Task to carry out :: Read the data below. Every line holding the string "SystemOverview" must be copied.

Record excerpts ::
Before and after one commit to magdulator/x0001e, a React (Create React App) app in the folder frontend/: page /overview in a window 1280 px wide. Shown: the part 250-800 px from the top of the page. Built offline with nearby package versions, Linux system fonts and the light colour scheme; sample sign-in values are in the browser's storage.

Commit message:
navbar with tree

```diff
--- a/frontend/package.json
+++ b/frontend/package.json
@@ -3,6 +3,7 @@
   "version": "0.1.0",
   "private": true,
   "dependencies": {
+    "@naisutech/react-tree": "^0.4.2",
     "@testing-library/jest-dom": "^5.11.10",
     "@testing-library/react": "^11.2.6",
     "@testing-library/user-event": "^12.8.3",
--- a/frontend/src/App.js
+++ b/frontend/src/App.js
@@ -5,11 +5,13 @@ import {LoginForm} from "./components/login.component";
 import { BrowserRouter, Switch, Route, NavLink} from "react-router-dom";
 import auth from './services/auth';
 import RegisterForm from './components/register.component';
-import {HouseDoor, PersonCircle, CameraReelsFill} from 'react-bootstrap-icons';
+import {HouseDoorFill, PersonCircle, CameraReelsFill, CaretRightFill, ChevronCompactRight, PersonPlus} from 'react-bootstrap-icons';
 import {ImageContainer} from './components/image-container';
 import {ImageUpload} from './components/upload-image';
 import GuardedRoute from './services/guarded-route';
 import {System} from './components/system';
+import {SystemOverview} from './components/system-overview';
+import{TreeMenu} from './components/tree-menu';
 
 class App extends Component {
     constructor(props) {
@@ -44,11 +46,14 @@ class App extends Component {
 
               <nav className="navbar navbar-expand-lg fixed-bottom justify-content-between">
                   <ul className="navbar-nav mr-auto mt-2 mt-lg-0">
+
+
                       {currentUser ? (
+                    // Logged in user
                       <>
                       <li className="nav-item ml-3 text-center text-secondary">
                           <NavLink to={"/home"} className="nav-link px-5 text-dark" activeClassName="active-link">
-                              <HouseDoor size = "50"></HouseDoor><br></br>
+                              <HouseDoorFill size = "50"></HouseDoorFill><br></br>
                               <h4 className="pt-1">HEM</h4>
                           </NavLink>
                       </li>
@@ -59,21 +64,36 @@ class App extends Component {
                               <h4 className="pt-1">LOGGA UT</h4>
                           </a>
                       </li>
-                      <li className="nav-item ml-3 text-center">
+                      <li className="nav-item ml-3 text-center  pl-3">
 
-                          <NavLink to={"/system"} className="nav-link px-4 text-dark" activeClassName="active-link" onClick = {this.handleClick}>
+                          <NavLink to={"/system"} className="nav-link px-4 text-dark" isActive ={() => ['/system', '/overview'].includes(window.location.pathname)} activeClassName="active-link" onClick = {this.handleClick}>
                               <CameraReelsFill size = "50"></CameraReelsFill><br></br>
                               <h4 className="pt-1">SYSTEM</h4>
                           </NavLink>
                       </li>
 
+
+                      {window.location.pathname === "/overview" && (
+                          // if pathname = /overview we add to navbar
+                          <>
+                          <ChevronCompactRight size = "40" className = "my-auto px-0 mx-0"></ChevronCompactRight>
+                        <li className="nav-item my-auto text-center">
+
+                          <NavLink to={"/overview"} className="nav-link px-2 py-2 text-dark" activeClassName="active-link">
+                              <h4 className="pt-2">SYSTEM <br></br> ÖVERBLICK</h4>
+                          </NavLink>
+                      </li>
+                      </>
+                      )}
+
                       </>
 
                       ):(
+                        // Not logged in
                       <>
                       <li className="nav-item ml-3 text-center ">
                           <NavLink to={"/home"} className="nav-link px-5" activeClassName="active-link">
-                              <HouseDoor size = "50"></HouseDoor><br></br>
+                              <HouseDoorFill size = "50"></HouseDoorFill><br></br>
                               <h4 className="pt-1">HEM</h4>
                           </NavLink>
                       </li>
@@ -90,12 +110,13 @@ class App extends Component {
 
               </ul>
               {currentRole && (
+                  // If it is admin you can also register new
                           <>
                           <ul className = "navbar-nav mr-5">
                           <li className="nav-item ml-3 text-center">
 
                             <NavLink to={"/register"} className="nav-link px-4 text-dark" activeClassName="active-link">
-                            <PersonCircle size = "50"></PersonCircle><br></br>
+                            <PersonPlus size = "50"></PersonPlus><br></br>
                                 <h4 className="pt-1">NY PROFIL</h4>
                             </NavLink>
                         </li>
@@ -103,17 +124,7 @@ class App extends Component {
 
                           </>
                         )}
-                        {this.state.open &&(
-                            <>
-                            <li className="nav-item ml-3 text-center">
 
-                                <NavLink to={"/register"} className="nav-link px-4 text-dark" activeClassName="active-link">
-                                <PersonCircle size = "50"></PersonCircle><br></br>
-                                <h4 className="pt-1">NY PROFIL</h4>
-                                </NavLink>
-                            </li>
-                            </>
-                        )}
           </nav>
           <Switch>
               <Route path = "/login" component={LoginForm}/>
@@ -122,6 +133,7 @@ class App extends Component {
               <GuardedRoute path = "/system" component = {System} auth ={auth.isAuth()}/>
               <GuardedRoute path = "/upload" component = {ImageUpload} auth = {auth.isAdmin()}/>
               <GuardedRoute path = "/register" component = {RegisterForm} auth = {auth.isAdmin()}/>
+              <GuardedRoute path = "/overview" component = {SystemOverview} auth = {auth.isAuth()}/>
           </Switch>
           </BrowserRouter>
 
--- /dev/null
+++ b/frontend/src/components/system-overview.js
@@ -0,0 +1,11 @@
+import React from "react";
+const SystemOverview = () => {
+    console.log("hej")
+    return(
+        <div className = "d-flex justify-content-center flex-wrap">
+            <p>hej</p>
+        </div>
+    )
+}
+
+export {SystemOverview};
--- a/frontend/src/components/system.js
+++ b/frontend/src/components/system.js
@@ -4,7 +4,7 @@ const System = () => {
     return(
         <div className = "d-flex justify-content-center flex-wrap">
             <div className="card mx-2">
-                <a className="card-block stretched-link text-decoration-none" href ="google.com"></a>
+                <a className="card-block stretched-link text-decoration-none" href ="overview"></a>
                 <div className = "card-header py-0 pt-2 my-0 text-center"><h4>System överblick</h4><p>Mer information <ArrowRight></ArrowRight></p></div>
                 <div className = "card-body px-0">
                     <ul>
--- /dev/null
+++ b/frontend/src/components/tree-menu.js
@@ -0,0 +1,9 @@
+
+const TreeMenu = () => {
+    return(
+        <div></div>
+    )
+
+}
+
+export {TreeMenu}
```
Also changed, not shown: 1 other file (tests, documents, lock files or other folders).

Problem solution ::
+import {SystemOverview} from './components/system-overview';
+              <GuardedRoute path = "/overview" component = {SystemOverview} auth = {auth.isAuth()}/>
+const SystemOverview = () => {
+export {SystemOverview};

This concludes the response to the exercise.